Luck is averaging a career-low 5.3 yards per completion this season, and both he and Colts coach Frank Reich have said that is a product of play-calling and game flow. On Thursday, Luck told reporters he’s confident he can “make all the throws.”
“I know I’m at a level where I can make all the throws, and I feel confident I’m going out there with my full arsenal,” he said, via Jay Ayello of the Indianapolis Star. “I don’t think there’s anything physically holding me back.”
According to ESPN Stats & Information, Luck ranks 26th in the NFL in passing attempts that travel at least 20 yards in the air down the field. While the sample size is small just three games into the season, he ranked first in that category from 2012 to 2014. Reich said playing on the road against tough opponents the past two weeks has played a role in Indy’s dink-and-dunk approach. He said the intention is never to “play scared” but that sometimes playing in a hostile environment against a good defensive front leads to more short, quick passes.
Many people felt it was very telling that the Colts brought backup quarterback Jacoby Brissett in at the end of Sunday’s loss to the Philadelphia Eagles to attempt a Hail Mary. Brissett has a stronger arm than Luck anyway, but the throw only needed to travel 54 yards to reach the end zone. Starting quarterbacks are almost never subbed out in that situation.
Andrew Luck has now played in three games since returning from a shoulder injury that cost him the entire 2017 season, and the results have been mixed. On paper, Luck has not been awful. But to those who watched him before he underwent surgery, he seems like a much different player.
Luck is averaging a career-low 5.3 yards per completion this season, which has led to questions about his arm strength. Colts head coach Frank Reich insisted on Monday that the team has “no concerns” in that department.
“What I’ve seen is he makes all the throws,” Reich told reporters, per Mike Wells of ESPN.com. “There’s been plenty of throws down the field, in my mind … (What) I’ve seen is a guy who is extremely accurate. I have no concerns about velocity.”
Something has certainly changed, whether it is play-calling, decision-making or Luck’s physical ability. According to ESPN Stats & Information, Luck ranks 26th in the NFL in passing attempts that travel at least 20 yards in the air down the field. While the sample size is small just three games into the season, he ranked first in that category from 2012 to 2014.
Reich can insist all he wants that Luck has regained the arm strength he had before his injury, but it was very telling that the Colts brought backup quarterback Jacoby Brissett in at the end of Sunday’s loss to the Philadelphia Eagles to attempt a Hail Mary. Brissett has a stronger arm than Luck even when the two QBs are at their healthiest, but he only needed to make a 54-yard throw to reach the end zone. There’s no way Luck would have been subbed out in that situation two years ago.

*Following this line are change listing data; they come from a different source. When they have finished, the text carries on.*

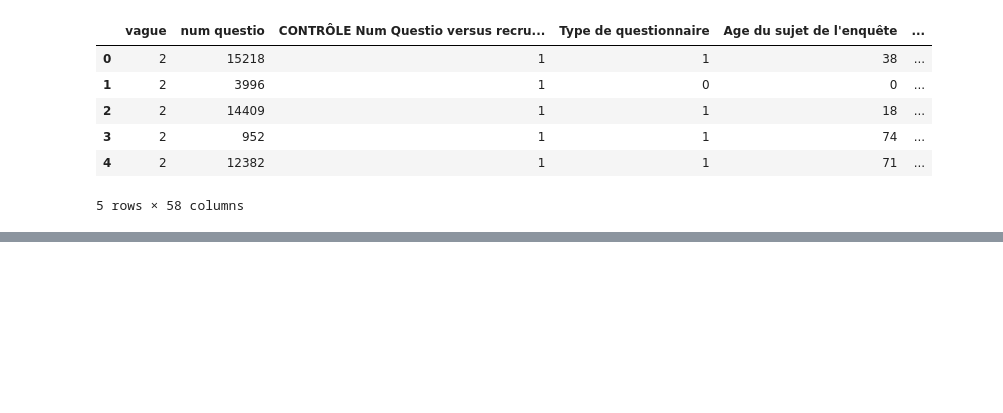
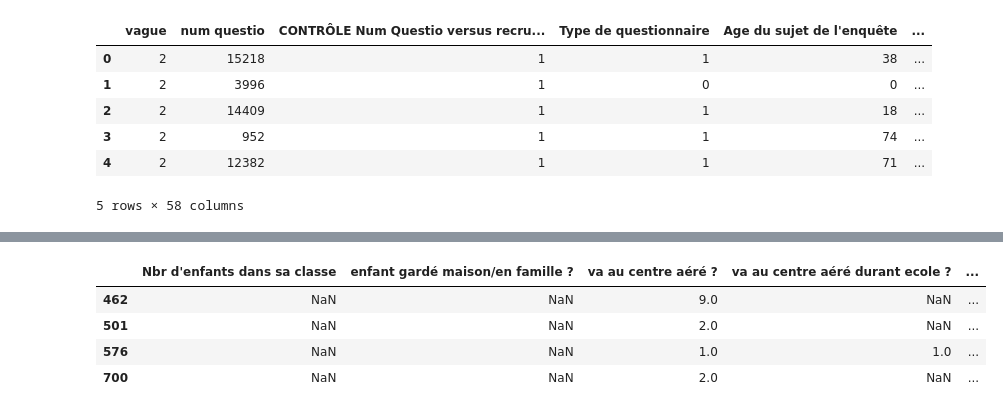
Before and after one commit to intcarlosmiguel/pesquisa_mestrado, a Jupyter notebook: main.ipynb, the cells around one changed output, grey strips where cells are left out. Cells and saved outputs as stored; diff of their text form; code cells hidden in the pictures; blank space fills up the shorter version.

```diff
--- a/main.ipynb
+++ b/main.ipynb
@@ -82,0 +54,8 @@ df[df['Em qual indústria você trabalha'] == 99]
+# %%
+criancas[criancas["L'enfant est-t-il scolarisé ?"].isnull()][["Nbr d'enfants dans sa classe","enfant  gardé maison/en famille ?","va au centre aéré ?","va au centre aéré durant ecole ?","va au centre aéré durant vacances ?"]]
+# %% [output]
+|  | Nbr d'enfants dans sa classe | enfant gardé maison/en famille ? | va au centre aéré ? | va au centre aéré durant ecole ? | ... |
+| 462 | NaN | NaN | 9.0 | NaN | ... |
+| 501 | NaN | NaN | 2.0 | NaN | ... |
+| 576 | NaN | NaN | 1.0 | 1.0 | ... |
+| 700 | NaN | NaN | 2.0 | NaN | ... |
```
Also changed, not shown: parts of 32 cells of this notebook, 8 other files.
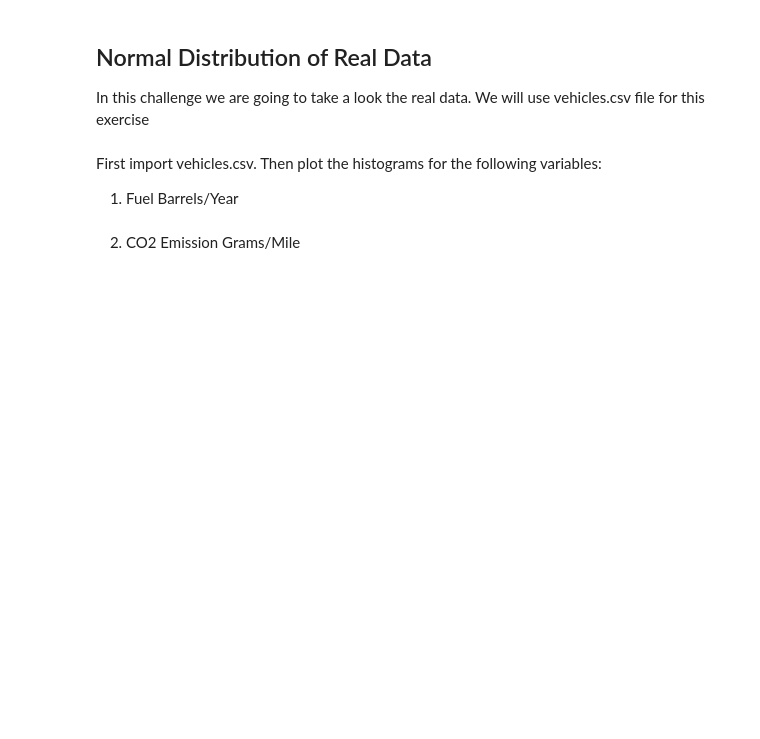
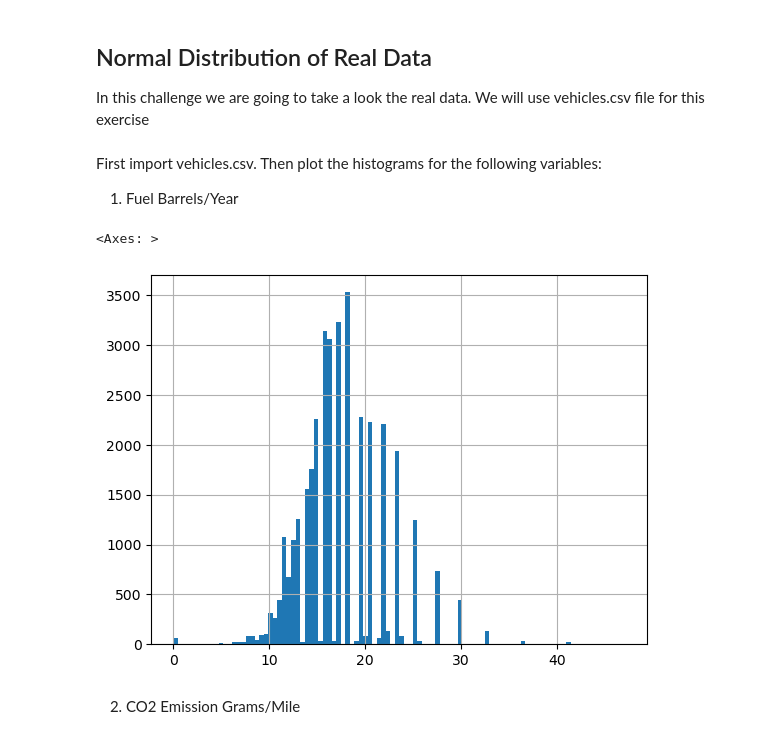
Before and after one commit to Ironhack-Data-Madrid-Octubre-2023/6.1-lab_continuous_probability_distributions, a Jupyter notebook: your-code/main.ipynb, the cells around one changed output. Drawn from its saved outputs; the diff is of its cells as text; code cells hidden in the pictures; blank space fills up the shorter version.

```diff
--- a/your-code/main.ipynb
+++ b/your-code/main.ipynb
@@ -133,6 +138,12 @@ Then plot the histograms for the following variables:
 1. Fuel Barrels/Year
 # %%
 # your code here
+vehicles=pd.read_csv('vehicles.csv')
+# %%
+vehicles['Fuel Barrels/Year'].hist(bins=100)
+# %% [output]
+<Axes: >
+[figure, added]
 # %% [markdown]
 2. CO2 Emission Grams/Mile
 # %%
```
Also changed, not shown: parts of 13 cells of this notebook.
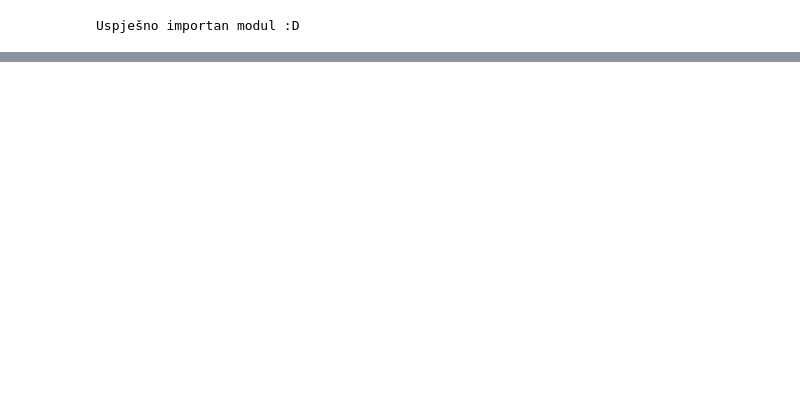
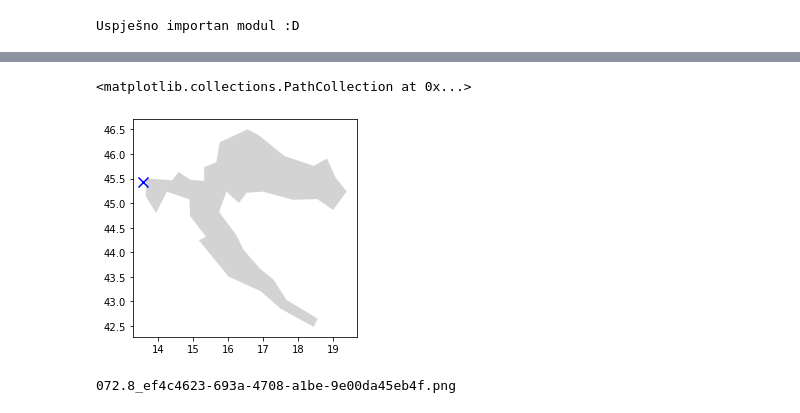
Before and after one commit to grubelic/LUMEN_DS_2022, a Jupyter notebook: Evaluation/main2.ipynb, the cells around one changed output, grey strips where cells are left out. Drawn from its saved outputs; the diff is of its cells as text; code cells hidden in the pictures; blank space fills up the shorter version.

```diff
--- a/Evaluation/main2.ipynb
+++ b/Evaluation/main2.ipynb
@@ -35,0 +85,13 @@ get_pictures(data, result_dir, data_pic_dir)
+# %%
+lat, lon = 45.437683, 13.572506
+countries[countries["name"] == "Croatia"].plot(color="lightgrey")
+plt.scatter(lon, lat, s=100, c='blue', marker='x')
+# %% [output]
+<matplotlib.collections.PathCollection at 0x...>
+[figure, added]
+# %%
+uuid = data.iloc[0,0]
+dist = data.iloc[0,5]
+print(f'{dist:05.1f}_{uuid}.png')
+# %% [output]
+072.8_ef4c4623-693a-4708-a1be-9e00da45eb4f.png
```
Also changed, not shown: parts of 7 cells of this notebook, 53 other files.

It was not that long ago that we heard a report about Luck’s arm strength that was not all that encouraging, so you have to wonder if Reich is being completely transparent.